Dando was furious and seizing his customer by the collar marched him to the nearest constable, demanding he be arrested for fraud. The local police duly obliged and later that day he was set in the dock at Southwark Police court where Mr Combe remanded him in custody. He was taken down to the cells, his new suit swapped for prison clothes and he was left to reflect on his actions for a few days.

On the 11thhe was back in court, wearing his prison outfit and facing Mr. Combe’s interrogation.

Having been reapprised of the details of the case the magistrate was told that Dando no longer wished to press charges. He’d got his property back and as far as he was concerned that was that. Mr Combe now told the prisoner that he was free to go but warned him that he might not be so lucky next time. However, he would have to return the prison clothes he was wearing and, since he could hardly walk naked through the streets, the gaoler would accompany him back to his home at 110 Stamford Street to affect the exchange.
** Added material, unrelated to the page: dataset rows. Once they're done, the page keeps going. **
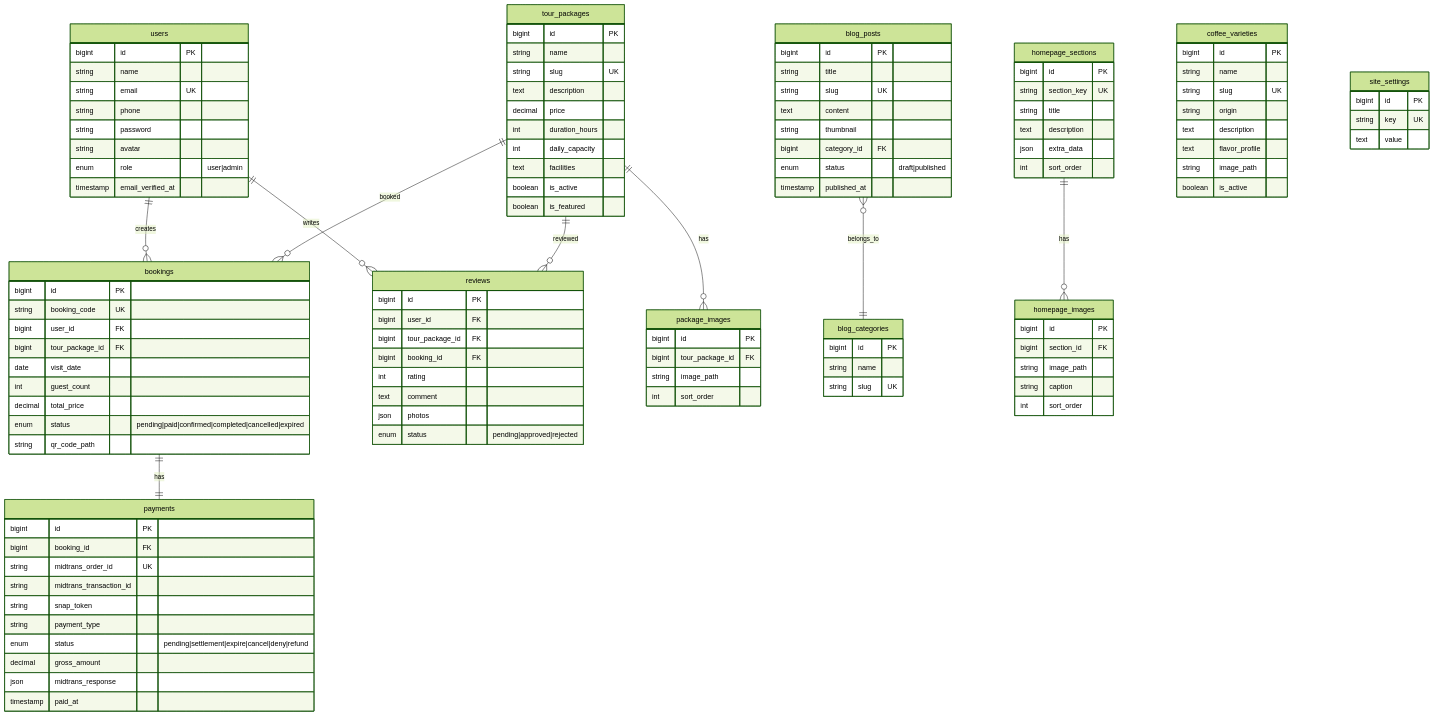
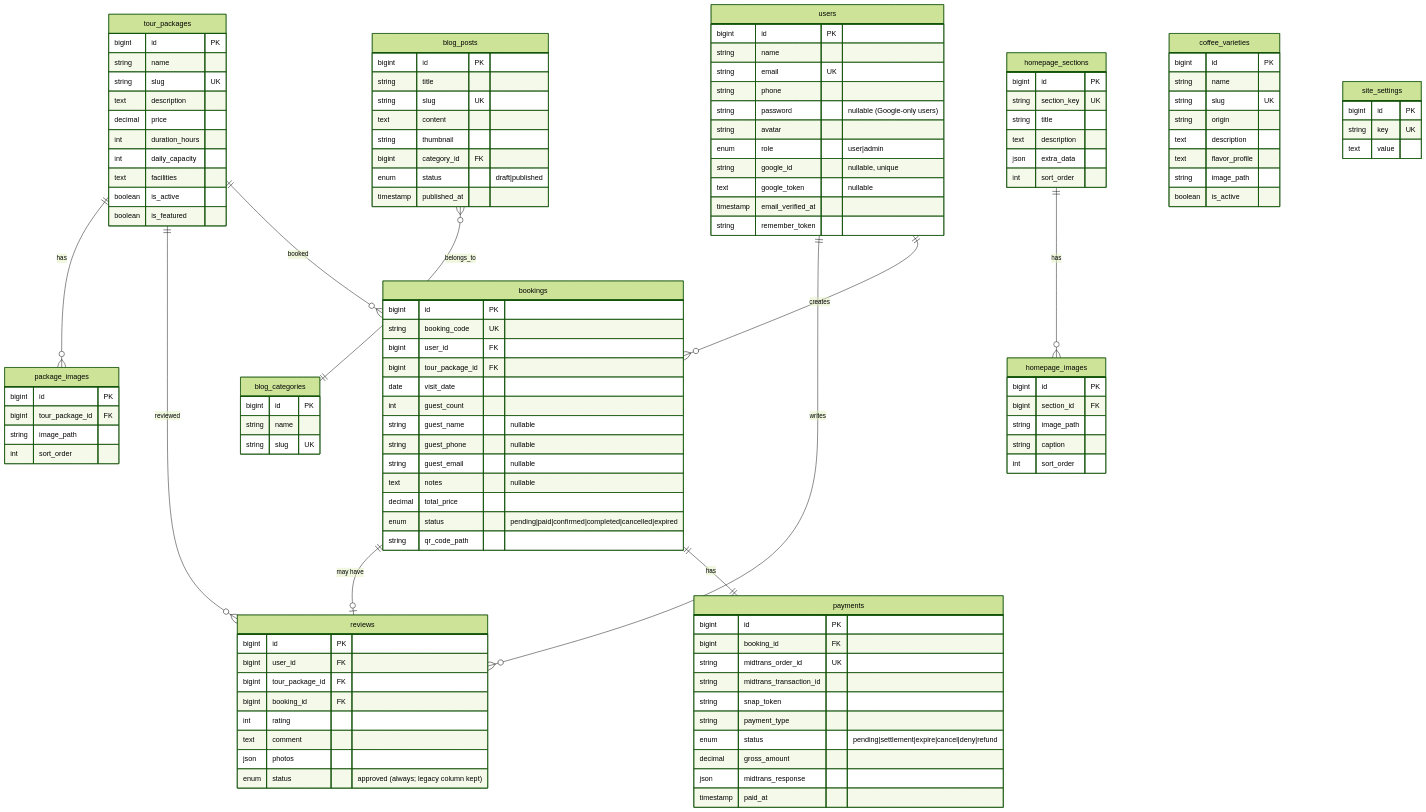
One commit to AleisterAtia/kopi_danau_atas changed the diagram in trd.md. Above: the diagram before and after it, drawn with Mermaid (forest theme). The commit also changed other lines of this file and 12 other files, not shown here.

```diff
--- a/trd.md
+++ b/trd.md
@@ -54,6 +113,7 @@
     tour_packages ||--o{ reviews : "reviewed"
     tour_packages ||--o{ package_images : "has"
     bookings ||--|| payments : "has"
+    bookings ||--o| reviews : "may have"
     blog_posts }o--|| blog_categories : "belongs_to"
     homepage_sections ||--o{ homepage_images : "has"
 
@@ -62,10 +122,13 @@
         string name
         string email UK
         string phone
-        string password
+        string password "nullable (Google-only users)"
         string avatar
         enum role "user|admin"
+        string google_id "nullable, unique"
+        text google_token "nullable"
         timestamp email_verified_at
+        string remember_token
     }
 
     tour_packages {
@@ -95,6 +158,10 @@
         bigint tour_package_id FK
         date visit_date
         int guest_count
+        string guest_name "nullable"
+        string guest_phone "nullable"
+        string guest_email "nullable"
+        text notes "nullable"
         decimal total_price
         enum status "pending|paid|confirmed|completed|cancelled|expired"
         string qr_code_path
@@ -121,7 +188,7 @@
         int rating
         text comment
         json photos
-        enum status "pending|approved|rejected"
+        enum status "approved (always; legacy column kept)"
     }
 
     blog_posts {
```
One can imagine the shame he now experienced; walking through the streets of Southwark, dressed in prison garb, like a penitent in sackcloth, while all his neighbours watched. The message to the reading public was clear: settle your bills, especially if you shop at Thomas Dando’s!

[from The Morning Post, Wednesday, October 12, 1853]

As panic mounts in Whitechapel the papers provide a welcome helping of the banal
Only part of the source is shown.